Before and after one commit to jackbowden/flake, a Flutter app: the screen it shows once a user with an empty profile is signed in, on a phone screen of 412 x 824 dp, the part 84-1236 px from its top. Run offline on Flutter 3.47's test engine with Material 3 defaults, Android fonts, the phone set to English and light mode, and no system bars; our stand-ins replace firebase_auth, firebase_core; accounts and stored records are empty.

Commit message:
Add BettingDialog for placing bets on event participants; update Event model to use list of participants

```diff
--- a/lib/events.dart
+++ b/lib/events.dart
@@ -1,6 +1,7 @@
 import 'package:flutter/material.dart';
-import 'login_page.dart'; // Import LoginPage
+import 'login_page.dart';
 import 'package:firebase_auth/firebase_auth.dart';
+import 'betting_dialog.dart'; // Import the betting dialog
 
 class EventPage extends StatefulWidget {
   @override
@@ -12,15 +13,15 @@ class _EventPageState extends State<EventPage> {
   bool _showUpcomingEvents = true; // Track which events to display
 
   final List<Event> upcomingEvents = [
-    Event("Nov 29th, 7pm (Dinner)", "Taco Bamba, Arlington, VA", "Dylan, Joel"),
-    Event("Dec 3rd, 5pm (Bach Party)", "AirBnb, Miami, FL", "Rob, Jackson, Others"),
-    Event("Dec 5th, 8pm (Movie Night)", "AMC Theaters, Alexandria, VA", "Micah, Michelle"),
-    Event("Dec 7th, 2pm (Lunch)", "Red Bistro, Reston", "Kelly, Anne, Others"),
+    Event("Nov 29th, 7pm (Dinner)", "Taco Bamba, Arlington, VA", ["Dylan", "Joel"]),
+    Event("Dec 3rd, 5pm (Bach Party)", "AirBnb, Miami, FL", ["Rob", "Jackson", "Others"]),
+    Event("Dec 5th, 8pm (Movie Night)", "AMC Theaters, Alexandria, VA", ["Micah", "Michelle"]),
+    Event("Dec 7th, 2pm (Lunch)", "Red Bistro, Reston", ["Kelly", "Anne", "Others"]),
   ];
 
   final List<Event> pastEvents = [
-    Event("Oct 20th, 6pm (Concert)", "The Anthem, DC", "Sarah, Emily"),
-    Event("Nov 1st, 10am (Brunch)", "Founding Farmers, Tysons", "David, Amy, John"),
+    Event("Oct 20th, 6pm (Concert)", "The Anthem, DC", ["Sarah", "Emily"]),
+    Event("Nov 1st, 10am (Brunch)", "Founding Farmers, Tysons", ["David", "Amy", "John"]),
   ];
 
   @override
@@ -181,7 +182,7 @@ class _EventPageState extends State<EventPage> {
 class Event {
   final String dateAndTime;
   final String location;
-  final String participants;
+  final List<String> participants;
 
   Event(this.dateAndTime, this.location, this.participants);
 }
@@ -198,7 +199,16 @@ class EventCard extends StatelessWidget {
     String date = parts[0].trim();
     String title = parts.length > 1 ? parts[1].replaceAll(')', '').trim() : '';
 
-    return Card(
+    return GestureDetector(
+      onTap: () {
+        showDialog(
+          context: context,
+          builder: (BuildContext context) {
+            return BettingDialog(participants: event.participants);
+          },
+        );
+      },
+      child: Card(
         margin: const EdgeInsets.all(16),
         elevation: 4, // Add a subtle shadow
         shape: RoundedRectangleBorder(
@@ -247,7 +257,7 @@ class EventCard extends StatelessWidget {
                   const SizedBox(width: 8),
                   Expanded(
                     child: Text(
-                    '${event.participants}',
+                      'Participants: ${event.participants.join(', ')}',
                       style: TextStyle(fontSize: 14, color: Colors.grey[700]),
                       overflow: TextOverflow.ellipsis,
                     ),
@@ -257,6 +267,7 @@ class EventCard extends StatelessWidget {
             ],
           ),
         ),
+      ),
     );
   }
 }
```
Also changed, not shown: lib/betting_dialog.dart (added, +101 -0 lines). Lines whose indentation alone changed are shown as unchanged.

- **Work required**:
In the listing above, find every line with the string "EventPage" and state how many there are, with no other words.

- **Reply**:
3